What are refugia??

Refugia are places of shelter where life endures in times of crisis. From out of these small sanctuaries, life re-emerges, and the world is renewed.

We’re exploring what it means for people of faith to be people of refugia. How can we create safe places of flourishing— “micro-countercultures” where we gain strength and spiritual capacity to face the challenges ahead?

Host Debra Rienstra interviews a different guest each week, exploring the evocative idea of refugia from a variety of perspectives, from biology to worship to politics.

This is a podcast, ultimately, about watching for places where God is working at renewal—of the earth, of the church, culture, and society. It’s about seeking how we might participate willingly and courageously in that divine work.

For grammar geeks: “Refugia” is plural. “Refugium” is singular. I try to keep this straight, but both I and my guests mess it up sometimes. Meanwhile, the phrase “people of refugia” seems to reconstrue the word as a singular quality or state of being. I like this term enough, obviously, to put up with the confusing linguistic issues involved!


Debra Rienstra

The art of being human in a God-beloved world.

Like a lot of us, I’m trying to stay faithful and sane as the world continues to change all around us. As a writer and college professor, I combine perspectives from the past—especially the literary tradition—with reflection on contemporary thought. Most of all, I draw on the rich resources of a generous, intelligent, ecumenical, genuine Christianity to explore all aspects of culture.

My latest book, on faith and climate change, is called Refugia Faith: Seeking Hidden Shelters, Ordinary Wonders, and the Healing of the Earth (Fortress 2022). Much of my writing lately focuses on taking the climate crisis seriously and responding with the resources of faith, mercy, and justice.

If you like to learn new things while celebrating the beautiful, lamenting the tragic, and having fun wherever possible—then we’re on the same journey.

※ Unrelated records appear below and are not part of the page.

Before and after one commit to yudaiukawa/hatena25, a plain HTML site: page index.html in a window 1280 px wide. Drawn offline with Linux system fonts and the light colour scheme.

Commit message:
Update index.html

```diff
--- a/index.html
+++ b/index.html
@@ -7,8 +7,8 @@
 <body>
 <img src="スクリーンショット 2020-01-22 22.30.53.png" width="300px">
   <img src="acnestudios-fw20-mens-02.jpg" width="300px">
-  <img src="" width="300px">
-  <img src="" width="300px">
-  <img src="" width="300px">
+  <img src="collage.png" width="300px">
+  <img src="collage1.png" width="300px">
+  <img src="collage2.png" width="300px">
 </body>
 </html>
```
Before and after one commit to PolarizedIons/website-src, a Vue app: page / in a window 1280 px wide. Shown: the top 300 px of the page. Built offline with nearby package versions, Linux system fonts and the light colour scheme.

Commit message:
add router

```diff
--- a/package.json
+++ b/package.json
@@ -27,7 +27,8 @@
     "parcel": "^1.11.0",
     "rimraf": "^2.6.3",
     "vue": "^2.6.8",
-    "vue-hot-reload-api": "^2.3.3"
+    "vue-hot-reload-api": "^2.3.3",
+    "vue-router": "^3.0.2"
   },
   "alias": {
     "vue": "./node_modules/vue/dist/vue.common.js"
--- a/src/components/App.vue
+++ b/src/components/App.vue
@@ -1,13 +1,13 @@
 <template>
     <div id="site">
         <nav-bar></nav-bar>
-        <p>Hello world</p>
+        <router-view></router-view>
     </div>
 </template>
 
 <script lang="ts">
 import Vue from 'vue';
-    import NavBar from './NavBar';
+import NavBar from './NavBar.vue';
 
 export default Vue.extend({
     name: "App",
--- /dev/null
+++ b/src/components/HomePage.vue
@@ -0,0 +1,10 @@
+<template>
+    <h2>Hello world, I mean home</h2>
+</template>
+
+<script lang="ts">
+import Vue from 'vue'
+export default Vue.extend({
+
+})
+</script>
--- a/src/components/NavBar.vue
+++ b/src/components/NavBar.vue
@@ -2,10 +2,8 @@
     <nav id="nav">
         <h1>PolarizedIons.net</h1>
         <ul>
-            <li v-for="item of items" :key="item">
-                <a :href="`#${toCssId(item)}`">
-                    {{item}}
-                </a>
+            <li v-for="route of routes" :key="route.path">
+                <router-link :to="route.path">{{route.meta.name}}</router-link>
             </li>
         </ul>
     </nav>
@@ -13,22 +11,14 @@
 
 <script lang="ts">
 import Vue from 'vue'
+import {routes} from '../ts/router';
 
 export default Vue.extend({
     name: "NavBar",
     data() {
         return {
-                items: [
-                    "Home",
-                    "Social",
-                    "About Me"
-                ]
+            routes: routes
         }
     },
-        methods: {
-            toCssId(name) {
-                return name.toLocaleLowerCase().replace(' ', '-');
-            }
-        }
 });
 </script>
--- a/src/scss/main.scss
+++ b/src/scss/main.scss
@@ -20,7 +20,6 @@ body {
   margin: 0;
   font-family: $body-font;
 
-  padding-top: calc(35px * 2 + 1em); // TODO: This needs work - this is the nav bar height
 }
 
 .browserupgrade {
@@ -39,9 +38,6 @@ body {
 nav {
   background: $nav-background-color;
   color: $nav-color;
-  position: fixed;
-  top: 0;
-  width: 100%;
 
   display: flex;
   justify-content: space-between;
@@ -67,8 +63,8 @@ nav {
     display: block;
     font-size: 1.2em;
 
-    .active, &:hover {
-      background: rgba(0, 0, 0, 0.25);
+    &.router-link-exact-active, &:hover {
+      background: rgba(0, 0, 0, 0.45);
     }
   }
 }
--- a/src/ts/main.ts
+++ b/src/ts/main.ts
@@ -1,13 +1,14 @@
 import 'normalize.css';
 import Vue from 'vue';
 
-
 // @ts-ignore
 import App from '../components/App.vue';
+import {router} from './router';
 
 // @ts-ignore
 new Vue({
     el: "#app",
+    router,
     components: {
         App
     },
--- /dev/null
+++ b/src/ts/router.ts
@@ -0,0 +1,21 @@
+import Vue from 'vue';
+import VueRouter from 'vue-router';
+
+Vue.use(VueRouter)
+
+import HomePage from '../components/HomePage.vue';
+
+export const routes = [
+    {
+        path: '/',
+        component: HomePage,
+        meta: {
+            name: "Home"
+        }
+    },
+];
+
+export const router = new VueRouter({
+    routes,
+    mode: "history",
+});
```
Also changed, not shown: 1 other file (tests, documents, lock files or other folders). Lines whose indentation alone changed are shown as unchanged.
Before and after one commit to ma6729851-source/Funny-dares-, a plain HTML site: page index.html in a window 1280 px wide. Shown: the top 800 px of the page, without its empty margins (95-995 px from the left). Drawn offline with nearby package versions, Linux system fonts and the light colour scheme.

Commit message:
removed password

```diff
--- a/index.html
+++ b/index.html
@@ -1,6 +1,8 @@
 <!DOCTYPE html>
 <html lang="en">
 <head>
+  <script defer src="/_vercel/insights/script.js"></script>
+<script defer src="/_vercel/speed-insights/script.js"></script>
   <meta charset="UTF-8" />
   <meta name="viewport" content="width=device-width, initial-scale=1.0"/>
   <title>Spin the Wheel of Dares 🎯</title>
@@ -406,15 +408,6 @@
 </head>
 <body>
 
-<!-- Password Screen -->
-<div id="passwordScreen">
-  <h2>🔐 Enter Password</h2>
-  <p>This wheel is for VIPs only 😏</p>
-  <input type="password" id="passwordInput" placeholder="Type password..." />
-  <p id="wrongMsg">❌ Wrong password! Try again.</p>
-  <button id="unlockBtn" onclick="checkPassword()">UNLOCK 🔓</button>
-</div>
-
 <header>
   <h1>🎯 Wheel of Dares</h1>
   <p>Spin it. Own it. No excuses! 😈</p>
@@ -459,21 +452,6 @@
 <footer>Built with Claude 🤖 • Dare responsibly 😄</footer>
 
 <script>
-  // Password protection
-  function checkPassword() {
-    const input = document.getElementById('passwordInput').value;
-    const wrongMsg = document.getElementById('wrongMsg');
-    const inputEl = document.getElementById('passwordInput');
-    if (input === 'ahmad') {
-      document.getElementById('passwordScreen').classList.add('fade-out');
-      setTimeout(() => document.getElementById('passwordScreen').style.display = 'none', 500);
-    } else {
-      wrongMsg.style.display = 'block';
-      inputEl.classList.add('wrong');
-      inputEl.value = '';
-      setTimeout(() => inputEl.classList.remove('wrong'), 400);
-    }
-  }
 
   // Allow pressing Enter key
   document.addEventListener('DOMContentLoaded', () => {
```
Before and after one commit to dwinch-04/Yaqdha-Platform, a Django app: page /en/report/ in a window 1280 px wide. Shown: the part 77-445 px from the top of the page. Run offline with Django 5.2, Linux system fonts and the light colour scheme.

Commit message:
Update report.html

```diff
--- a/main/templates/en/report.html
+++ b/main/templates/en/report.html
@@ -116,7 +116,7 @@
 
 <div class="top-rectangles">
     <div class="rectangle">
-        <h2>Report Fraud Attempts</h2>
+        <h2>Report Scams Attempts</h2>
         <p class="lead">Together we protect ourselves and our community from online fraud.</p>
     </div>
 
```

With the help of good books and good people who are doing hopeful work, we can seek how best to offer our small lives for the greater blessing of the world God loves.


To share your thoughts on Refugia, choose an episode and scroll down to the comments section.


Many thanks to the team of people who made this project possible.

  • Thanks to all my guests, who were so generous with their time and wisdom. I’m proud to put your work on display whenever I can.
  • Thanks to Kathleen Dean Moore, whose book Great Tide Rising inspired the idea for the podcast and who continues to inspire me with her prophetic voice, artistic skill, and personal integrity.
  • Thanks to David Wunder along with the Calvin Center for Christian Scholarship for providing support for Season 3 and to the several Centers and Institutes at Calvin University that provided funding to support an experimental pilot project during the summer of 2019.
  • Thanks to my excellent assistants for Season 3, Ian Gilbert and Kathryn Gardner (audio editing) and Michal Rubingh (text editing).
  • Thanks to my excellent assistants for Season 2, Josh Parks (text editing and publicity) and Philip Rienstra (audio editing). Could not have done another season without you.
  • For Season 1, thanks to Calvin students Kayla Cooper and Garrett Strpko for doing so much of the recording and post-production, and to Jordan Van Eerden for batting cleanup. Thanks to Lauren Cole for much transcription editing and for developing the look of the podcast. Professors are not necessarily the most tech-savvy and we tend to be reclusive, but we can learn. Thanks for your patience with us.
  • Thanks to Michaela Osborne and Stephanie Boer for vital logistical support during Season 1.
  • Finally, huge thanks to John Hwang, whose passion and commitment fires us up and continues to make it all possible.